• [Your assignment]:
Would you please copy each line below that includes the string "semantic"?

----- Input

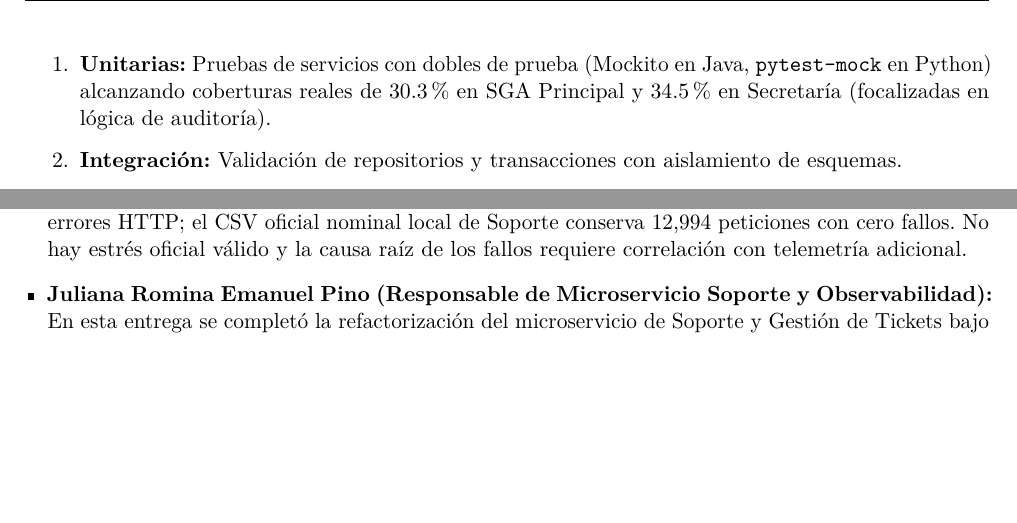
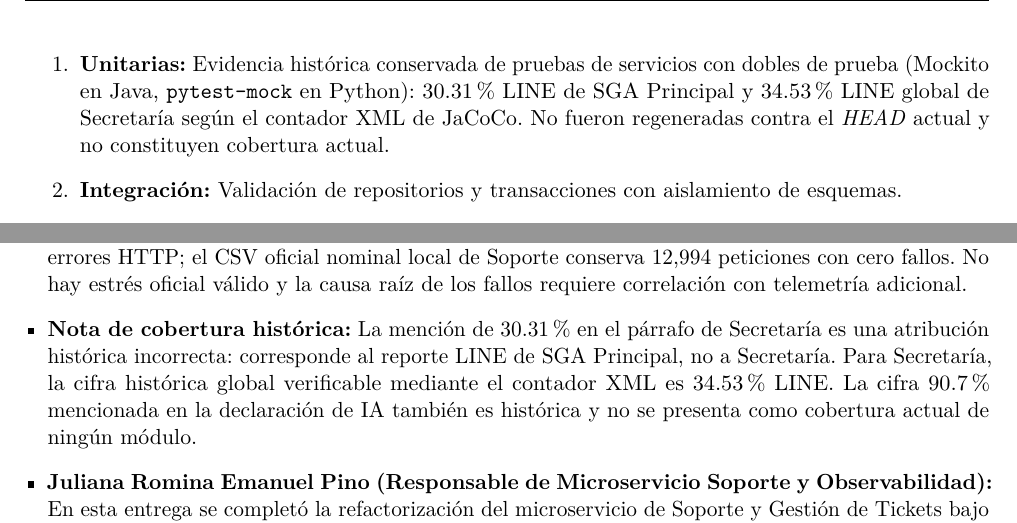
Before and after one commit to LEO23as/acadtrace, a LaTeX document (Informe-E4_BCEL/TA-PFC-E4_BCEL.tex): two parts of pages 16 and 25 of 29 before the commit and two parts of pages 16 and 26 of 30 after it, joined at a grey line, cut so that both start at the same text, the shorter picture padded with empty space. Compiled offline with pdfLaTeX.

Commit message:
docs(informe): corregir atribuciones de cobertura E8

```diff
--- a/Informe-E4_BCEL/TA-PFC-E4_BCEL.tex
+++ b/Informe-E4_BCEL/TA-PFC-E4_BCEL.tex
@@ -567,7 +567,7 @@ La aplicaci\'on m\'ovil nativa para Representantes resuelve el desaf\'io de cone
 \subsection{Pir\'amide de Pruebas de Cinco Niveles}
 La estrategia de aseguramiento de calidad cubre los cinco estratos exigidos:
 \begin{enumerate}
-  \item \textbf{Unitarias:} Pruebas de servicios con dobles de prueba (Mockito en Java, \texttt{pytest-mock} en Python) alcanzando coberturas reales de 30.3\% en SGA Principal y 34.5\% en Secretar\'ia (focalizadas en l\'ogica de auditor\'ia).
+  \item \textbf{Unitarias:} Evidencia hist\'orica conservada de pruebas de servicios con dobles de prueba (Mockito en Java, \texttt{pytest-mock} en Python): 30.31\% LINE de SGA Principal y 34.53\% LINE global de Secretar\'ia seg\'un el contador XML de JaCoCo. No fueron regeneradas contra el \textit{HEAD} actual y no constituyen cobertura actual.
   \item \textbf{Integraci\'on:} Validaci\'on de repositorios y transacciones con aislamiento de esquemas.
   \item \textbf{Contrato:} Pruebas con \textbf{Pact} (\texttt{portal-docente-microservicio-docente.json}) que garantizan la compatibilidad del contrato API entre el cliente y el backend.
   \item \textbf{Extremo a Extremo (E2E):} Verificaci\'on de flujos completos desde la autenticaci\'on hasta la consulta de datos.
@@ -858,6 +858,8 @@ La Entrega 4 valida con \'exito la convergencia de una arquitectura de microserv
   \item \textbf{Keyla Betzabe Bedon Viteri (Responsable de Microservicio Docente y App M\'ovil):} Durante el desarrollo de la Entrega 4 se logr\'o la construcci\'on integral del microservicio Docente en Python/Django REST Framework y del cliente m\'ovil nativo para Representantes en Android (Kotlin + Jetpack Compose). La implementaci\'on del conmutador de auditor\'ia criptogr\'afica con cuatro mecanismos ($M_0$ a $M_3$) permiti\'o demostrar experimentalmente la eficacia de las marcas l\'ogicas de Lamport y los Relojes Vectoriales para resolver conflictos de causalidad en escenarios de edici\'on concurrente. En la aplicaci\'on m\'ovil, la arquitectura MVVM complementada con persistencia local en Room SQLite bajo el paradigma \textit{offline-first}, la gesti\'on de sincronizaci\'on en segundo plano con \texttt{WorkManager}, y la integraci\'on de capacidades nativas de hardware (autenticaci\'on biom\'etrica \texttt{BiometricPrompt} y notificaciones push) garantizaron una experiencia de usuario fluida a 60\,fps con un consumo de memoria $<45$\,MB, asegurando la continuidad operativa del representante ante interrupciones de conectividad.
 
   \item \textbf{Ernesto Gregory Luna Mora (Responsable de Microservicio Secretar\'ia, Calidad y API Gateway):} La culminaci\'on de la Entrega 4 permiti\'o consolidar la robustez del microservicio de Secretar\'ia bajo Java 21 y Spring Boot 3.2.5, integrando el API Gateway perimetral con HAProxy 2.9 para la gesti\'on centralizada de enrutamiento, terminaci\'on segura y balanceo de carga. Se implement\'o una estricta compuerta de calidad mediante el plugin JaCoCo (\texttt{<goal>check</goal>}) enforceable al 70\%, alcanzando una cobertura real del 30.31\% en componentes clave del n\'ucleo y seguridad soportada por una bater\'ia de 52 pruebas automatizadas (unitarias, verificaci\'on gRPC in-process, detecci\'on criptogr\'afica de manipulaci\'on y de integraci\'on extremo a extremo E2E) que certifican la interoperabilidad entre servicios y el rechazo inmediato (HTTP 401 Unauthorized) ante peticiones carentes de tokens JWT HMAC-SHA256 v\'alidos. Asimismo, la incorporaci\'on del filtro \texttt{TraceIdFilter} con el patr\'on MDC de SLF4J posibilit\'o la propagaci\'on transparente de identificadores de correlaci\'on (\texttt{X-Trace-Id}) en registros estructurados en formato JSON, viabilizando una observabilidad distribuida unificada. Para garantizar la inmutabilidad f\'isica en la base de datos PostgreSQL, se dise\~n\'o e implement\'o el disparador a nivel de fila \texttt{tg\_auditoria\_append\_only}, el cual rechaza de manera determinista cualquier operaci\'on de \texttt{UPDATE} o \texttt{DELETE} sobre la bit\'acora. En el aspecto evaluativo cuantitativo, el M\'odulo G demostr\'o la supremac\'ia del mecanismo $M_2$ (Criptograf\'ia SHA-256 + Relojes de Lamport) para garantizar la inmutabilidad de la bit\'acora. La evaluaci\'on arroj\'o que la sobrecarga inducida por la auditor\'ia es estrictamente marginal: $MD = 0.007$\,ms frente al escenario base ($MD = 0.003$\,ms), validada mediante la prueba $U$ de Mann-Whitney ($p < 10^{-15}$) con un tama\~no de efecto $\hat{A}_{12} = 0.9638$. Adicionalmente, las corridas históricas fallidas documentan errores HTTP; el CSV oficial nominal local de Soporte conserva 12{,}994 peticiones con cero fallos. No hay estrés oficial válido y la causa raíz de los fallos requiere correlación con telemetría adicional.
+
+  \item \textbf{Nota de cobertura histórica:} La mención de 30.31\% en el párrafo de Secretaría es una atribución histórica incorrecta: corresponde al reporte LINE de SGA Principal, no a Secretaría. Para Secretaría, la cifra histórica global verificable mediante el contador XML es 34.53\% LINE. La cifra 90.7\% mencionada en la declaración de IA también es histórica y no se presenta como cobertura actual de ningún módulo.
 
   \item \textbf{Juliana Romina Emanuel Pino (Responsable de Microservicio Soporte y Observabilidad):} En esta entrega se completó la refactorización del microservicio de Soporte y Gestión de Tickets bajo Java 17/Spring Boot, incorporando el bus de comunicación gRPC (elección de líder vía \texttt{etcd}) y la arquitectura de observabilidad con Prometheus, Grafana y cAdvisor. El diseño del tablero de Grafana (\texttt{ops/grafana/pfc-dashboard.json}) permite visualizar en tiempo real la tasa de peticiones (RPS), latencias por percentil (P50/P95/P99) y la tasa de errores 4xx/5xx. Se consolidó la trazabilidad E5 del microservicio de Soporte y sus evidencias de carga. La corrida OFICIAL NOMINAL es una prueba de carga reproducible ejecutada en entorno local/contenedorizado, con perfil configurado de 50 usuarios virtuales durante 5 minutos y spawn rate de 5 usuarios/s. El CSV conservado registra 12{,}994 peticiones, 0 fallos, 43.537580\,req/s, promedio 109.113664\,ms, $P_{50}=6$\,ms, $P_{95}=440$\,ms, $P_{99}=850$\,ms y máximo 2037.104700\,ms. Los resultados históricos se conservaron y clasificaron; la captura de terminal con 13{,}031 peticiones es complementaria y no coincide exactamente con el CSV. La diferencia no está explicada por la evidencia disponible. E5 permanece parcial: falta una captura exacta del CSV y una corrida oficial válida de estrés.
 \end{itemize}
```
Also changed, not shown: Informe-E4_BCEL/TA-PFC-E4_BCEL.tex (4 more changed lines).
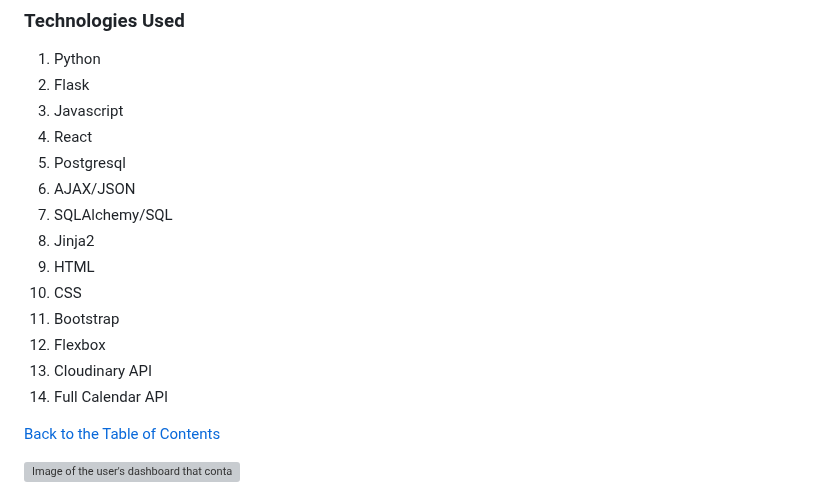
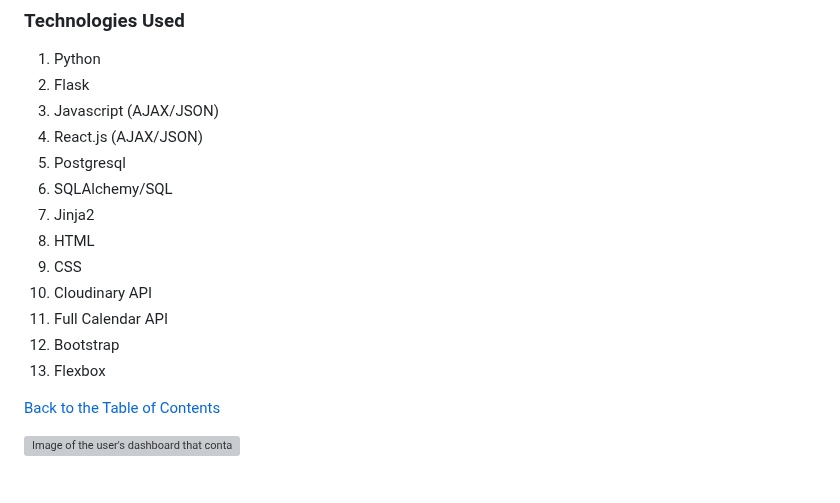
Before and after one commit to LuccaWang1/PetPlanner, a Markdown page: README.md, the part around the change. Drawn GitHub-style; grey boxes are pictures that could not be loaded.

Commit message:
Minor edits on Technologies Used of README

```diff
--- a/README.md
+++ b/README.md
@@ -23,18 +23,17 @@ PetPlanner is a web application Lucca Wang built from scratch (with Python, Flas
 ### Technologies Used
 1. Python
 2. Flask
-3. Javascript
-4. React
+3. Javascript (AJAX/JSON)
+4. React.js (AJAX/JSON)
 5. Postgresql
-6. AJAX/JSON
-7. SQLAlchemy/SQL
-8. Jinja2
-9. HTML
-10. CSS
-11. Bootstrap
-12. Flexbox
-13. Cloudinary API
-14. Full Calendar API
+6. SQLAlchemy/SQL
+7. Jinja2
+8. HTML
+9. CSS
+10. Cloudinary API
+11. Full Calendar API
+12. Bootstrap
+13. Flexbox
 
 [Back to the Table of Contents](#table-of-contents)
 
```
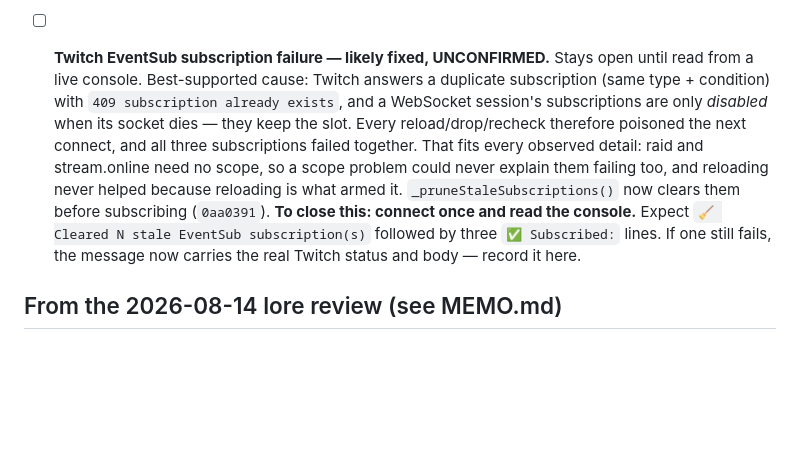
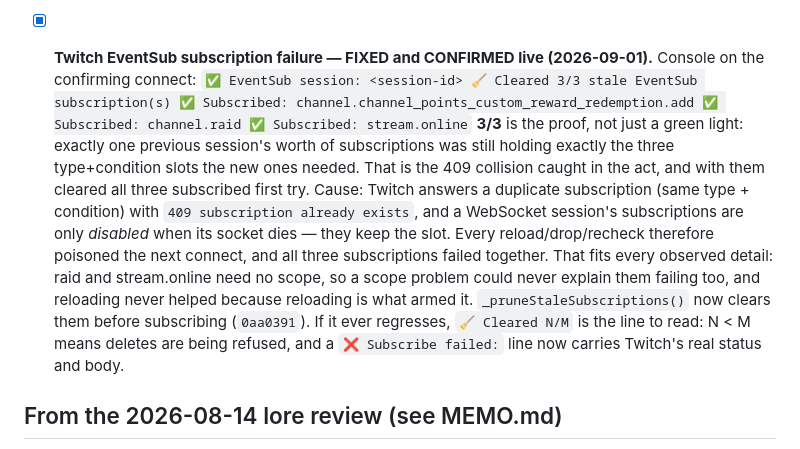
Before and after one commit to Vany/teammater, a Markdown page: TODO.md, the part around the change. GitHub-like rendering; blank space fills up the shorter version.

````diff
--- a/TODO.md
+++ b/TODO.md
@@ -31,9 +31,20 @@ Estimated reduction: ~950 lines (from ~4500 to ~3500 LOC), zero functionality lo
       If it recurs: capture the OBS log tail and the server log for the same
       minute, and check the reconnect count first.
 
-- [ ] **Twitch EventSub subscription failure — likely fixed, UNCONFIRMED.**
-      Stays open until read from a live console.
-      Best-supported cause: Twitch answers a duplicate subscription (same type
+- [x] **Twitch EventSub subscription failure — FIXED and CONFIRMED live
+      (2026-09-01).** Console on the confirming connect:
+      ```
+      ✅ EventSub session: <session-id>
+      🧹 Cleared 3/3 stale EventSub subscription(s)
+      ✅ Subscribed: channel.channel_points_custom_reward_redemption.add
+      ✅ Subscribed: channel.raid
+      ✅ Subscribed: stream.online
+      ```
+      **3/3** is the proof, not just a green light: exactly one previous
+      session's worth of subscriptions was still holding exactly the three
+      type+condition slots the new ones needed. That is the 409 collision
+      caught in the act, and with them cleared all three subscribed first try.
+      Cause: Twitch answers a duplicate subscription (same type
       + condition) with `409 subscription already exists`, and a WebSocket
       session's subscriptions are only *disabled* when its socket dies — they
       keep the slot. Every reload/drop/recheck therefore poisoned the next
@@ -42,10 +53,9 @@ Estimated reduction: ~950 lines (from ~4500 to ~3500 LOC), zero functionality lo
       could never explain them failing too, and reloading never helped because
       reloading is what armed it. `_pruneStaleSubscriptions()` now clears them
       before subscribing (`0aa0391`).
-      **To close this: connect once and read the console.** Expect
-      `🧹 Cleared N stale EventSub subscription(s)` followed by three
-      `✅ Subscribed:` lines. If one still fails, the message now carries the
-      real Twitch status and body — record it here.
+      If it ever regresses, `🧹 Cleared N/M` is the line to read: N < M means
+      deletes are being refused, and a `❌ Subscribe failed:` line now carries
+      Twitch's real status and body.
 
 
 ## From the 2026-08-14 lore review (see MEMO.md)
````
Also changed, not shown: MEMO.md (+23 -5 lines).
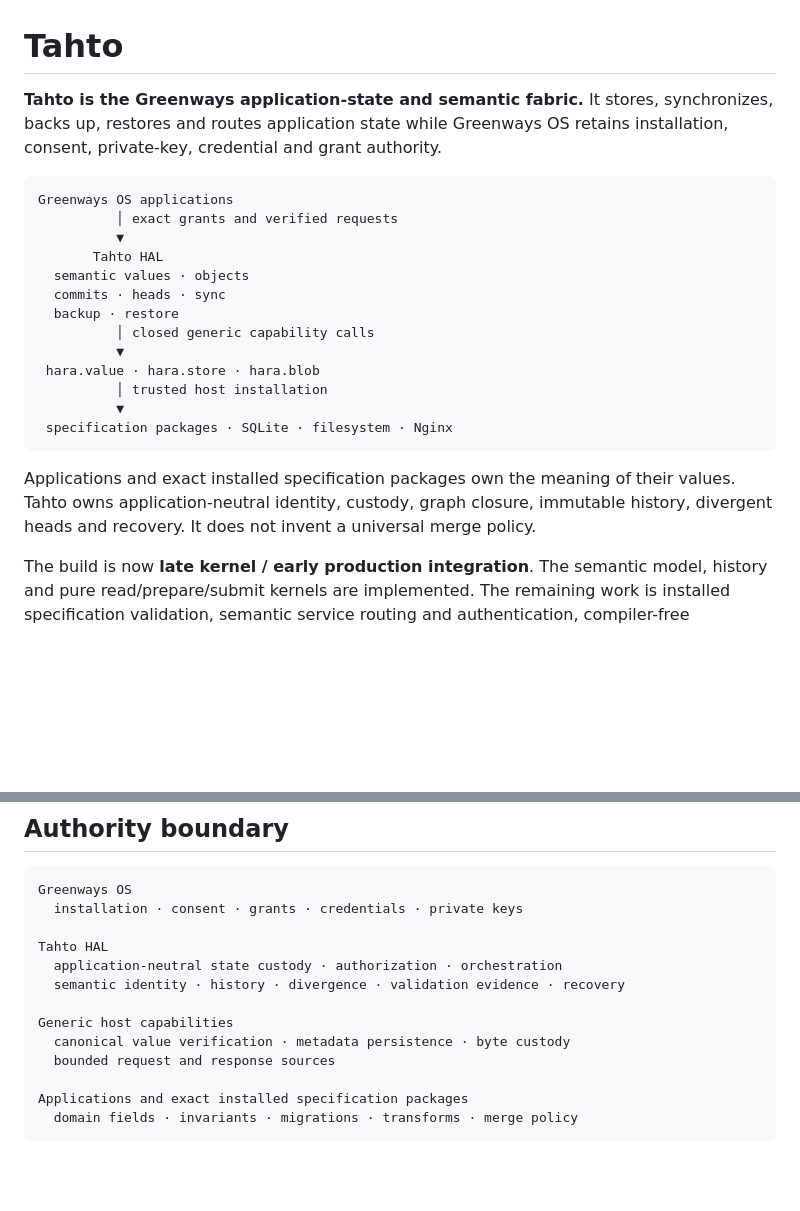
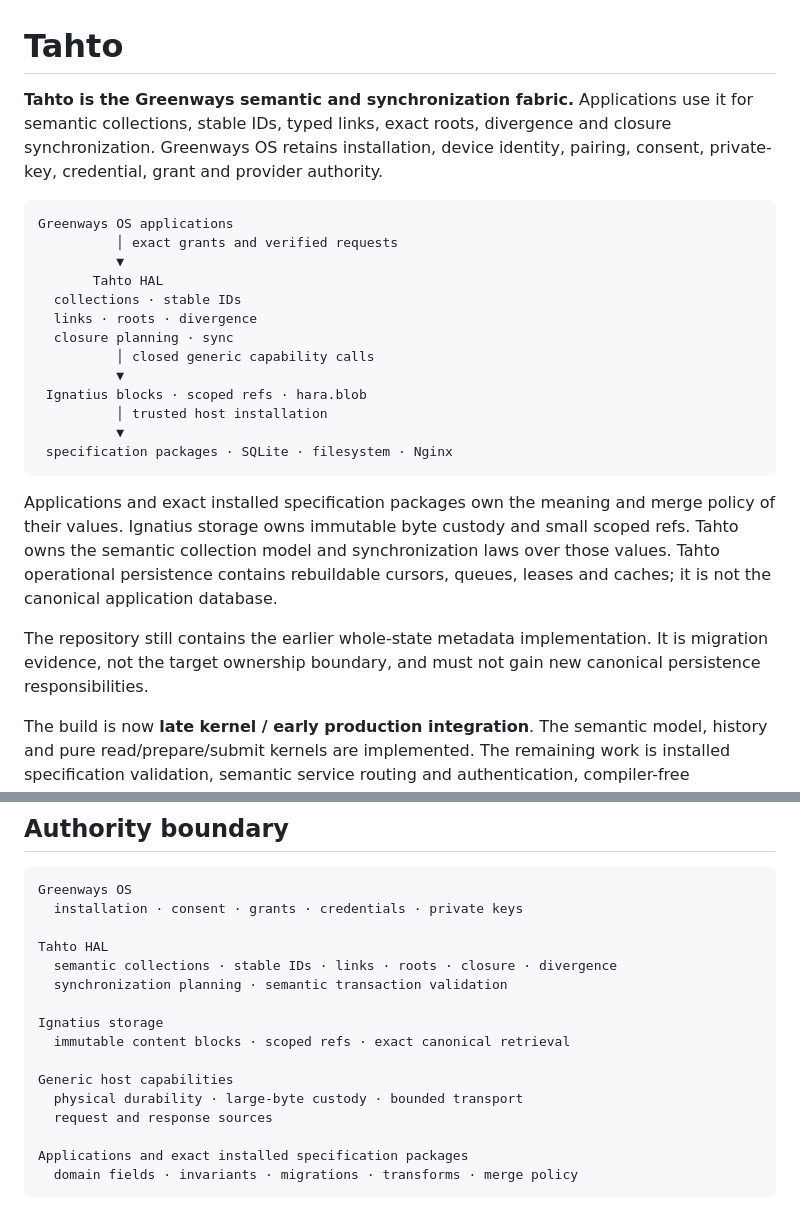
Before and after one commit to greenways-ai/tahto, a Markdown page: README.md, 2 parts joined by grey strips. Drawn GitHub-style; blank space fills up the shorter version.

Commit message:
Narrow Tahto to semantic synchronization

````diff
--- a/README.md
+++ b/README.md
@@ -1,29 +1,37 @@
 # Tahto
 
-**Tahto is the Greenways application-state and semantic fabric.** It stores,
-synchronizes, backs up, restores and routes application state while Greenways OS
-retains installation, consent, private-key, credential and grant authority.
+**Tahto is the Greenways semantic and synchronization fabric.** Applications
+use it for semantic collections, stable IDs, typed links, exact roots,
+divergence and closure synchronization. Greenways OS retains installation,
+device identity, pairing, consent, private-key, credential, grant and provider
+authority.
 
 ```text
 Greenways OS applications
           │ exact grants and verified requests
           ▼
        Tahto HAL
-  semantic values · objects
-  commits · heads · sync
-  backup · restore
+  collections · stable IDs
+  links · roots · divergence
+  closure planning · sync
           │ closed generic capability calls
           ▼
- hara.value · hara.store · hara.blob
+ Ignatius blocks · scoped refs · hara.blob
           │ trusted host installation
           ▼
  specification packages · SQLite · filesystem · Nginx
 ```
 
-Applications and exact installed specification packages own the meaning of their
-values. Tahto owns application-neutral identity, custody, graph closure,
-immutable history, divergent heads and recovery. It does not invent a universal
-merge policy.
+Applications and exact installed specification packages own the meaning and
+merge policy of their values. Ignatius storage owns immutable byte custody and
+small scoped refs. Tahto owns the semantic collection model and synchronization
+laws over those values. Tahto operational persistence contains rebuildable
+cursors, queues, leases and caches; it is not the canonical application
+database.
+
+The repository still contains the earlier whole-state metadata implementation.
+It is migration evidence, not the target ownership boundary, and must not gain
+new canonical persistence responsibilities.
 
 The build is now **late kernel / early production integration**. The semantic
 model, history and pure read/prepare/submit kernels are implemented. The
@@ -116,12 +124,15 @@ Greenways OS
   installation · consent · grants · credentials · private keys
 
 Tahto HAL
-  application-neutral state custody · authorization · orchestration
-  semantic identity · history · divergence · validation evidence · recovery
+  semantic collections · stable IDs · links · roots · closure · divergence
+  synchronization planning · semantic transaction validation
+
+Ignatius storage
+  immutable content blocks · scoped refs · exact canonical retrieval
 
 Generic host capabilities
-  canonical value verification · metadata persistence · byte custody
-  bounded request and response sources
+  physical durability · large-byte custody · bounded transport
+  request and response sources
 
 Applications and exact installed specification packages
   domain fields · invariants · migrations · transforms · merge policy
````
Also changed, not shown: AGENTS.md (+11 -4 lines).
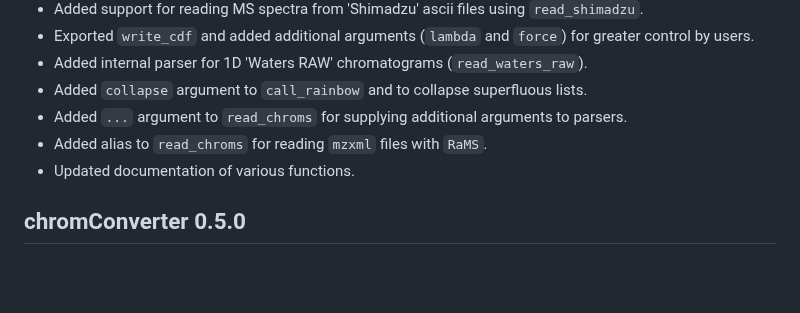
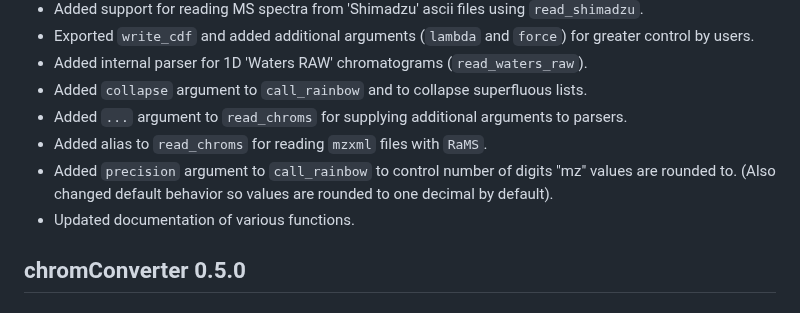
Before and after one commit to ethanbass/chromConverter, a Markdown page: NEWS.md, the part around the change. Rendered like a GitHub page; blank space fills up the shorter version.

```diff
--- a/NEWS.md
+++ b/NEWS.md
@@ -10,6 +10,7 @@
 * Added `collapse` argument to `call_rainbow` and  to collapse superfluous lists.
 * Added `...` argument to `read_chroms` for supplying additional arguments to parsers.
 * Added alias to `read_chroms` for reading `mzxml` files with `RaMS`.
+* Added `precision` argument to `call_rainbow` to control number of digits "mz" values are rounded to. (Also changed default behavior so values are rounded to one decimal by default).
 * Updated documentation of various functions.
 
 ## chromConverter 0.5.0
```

----------

• [Response]:
Narrow Tahto to semantic synchronization
-**Tahto is the Greenways application-state and semantic fabric.** It stores,
+**Tahto is the Greenways semantic and synchronization fabric.** Applications
+use it for semantic collections, stable IDs, typed links, exact roots,
-  semantic values · objects
+small scoped refs. Tahto owns the semantic collection model and synchronization
 The build is now **late kernel / early production integration**. The semantic
-  semantic identity · history · divergence · validation evidence · recovery
+  semantic collections · stable IDs · links · roots · closure · divergence
+  synchronization planning · semantic transaction validation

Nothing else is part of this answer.